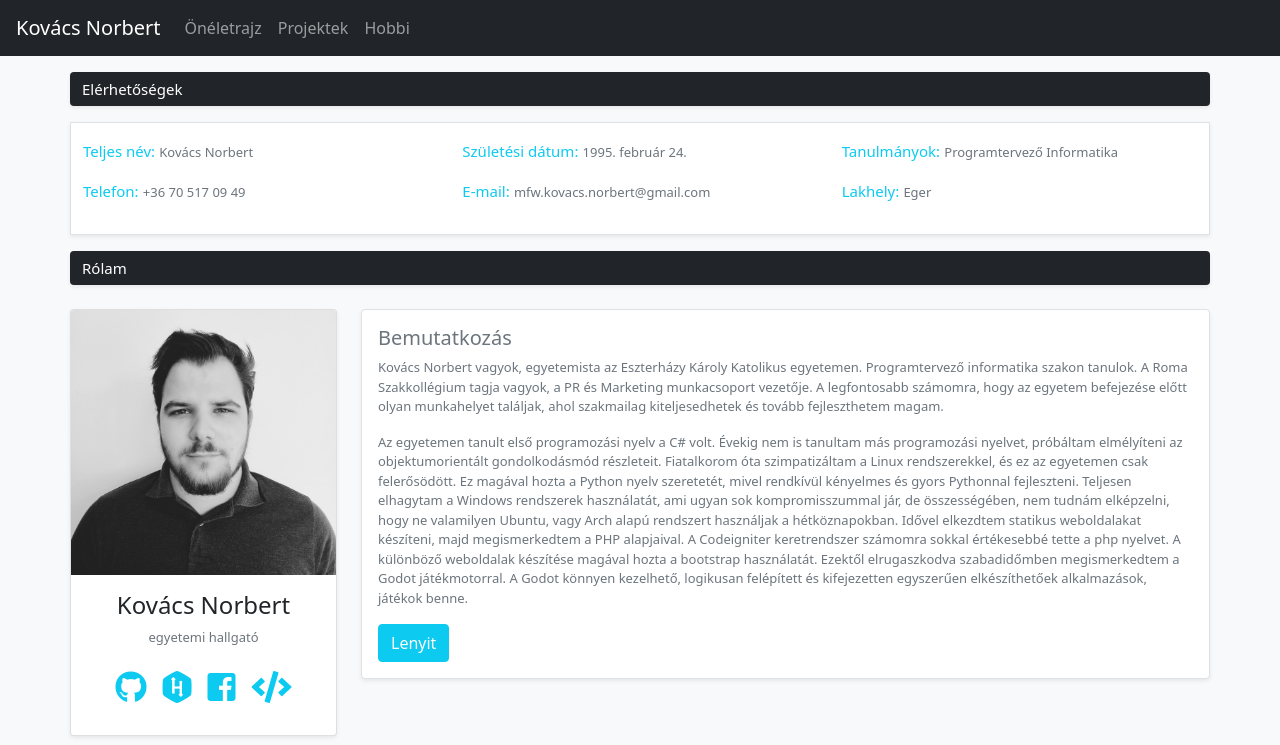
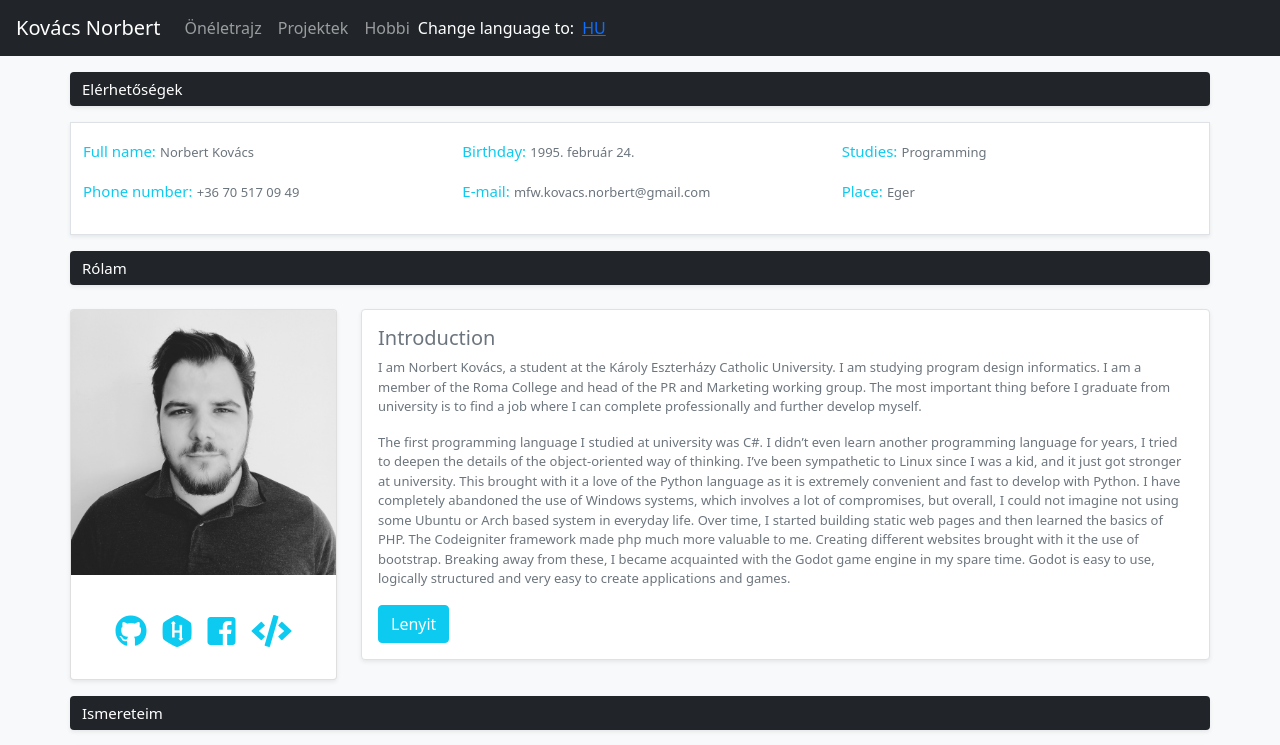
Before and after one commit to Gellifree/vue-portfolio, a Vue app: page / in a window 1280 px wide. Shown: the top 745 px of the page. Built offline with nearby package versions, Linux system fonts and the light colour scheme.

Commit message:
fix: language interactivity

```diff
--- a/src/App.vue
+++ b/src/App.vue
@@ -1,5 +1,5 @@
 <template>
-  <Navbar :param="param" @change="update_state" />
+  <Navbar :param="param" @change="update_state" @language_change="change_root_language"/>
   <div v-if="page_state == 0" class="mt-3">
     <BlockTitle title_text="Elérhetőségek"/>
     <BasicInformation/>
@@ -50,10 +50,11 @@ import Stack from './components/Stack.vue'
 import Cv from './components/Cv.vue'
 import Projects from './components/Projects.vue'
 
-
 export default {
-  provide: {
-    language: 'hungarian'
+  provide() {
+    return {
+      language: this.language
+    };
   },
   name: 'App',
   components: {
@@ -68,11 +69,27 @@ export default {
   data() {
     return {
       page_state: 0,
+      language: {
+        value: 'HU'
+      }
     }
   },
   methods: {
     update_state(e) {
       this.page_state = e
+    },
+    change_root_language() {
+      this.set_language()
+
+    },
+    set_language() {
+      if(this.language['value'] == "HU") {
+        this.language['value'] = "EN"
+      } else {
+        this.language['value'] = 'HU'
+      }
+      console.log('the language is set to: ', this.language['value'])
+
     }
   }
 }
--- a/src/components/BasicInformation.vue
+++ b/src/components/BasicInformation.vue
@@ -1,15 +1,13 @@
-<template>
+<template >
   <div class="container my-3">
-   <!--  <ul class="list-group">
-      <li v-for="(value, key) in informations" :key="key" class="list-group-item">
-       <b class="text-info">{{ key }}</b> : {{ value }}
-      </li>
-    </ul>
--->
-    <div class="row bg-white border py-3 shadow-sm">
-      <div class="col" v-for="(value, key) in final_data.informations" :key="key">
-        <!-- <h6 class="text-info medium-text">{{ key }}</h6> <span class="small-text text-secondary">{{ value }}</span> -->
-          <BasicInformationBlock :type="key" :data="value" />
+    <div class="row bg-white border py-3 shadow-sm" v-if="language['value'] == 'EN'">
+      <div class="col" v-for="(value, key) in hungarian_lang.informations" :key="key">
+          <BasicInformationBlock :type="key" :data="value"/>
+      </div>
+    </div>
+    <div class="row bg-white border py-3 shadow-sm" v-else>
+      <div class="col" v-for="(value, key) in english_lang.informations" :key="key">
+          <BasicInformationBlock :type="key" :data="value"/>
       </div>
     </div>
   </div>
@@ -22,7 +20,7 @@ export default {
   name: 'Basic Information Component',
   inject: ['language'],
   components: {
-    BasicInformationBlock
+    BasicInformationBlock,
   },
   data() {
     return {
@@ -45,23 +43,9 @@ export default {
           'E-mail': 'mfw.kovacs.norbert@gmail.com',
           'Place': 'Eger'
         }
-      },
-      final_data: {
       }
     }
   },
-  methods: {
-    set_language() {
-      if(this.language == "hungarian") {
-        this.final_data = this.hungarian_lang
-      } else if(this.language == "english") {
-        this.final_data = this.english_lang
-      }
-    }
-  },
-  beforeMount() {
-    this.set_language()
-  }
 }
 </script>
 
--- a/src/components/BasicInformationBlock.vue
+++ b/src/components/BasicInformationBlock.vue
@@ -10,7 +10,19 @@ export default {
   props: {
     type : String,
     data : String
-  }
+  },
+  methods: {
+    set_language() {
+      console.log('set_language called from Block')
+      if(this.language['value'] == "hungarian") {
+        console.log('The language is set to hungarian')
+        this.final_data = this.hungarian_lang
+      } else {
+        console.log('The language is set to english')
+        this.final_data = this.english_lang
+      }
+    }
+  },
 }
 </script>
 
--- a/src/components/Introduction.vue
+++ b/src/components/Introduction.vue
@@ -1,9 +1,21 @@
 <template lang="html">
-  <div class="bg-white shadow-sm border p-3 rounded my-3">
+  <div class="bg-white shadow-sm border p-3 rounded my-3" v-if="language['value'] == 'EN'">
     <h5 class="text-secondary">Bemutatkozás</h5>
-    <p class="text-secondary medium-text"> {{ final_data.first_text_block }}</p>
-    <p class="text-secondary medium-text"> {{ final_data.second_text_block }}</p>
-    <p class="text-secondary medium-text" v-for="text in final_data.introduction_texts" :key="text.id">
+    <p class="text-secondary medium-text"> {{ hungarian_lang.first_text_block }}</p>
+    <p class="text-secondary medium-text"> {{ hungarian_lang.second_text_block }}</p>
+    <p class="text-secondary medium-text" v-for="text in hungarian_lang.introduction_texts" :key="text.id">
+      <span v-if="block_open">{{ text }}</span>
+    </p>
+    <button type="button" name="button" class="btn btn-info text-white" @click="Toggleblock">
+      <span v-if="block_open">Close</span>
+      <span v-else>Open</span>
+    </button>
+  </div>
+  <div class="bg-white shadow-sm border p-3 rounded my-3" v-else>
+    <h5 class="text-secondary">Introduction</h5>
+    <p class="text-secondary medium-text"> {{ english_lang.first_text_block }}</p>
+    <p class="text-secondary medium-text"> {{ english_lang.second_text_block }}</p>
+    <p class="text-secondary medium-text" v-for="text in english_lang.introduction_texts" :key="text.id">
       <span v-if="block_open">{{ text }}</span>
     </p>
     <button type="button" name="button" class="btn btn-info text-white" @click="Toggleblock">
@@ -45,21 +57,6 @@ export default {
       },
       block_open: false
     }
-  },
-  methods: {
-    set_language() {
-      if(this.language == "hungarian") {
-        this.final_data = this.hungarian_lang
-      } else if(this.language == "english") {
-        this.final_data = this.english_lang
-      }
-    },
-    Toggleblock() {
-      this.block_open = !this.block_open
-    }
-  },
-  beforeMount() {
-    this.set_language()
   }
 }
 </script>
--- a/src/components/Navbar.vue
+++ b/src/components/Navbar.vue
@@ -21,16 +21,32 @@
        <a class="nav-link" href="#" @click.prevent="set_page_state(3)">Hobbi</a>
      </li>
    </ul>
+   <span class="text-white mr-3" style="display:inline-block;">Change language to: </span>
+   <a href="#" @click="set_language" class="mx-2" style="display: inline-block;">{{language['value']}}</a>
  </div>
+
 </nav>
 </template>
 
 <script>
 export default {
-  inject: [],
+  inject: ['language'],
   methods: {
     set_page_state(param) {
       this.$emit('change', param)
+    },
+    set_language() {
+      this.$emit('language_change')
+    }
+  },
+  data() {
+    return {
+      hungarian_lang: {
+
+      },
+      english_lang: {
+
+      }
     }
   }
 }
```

- - -

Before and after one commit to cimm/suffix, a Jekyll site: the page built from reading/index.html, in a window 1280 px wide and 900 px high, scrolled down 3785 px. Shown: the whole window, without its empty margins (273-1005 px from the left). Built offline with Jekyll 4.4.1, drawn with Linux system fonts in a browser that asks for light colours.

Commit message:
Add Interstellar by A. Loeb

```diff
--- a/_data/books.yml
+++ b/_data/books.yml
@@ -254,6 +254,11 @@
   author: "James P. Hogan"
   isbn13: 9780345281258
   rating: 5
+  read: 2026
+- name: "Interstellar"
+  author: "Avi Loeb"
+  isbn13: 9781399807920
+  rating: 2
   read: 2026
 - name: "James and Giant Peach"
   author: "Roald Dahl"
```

- - -

What the exercise asks: Each line above that carries the string "Navbar" has to be returned.

Result for this exercise:
-  <Navbar :param="param" @change="update_state" />
+  <Navbar :param="param" @change="update_state" @language_change="change_root_language"/>
--- a/src/components/Navbar.vue
+++ b/src/components/Navbar.vue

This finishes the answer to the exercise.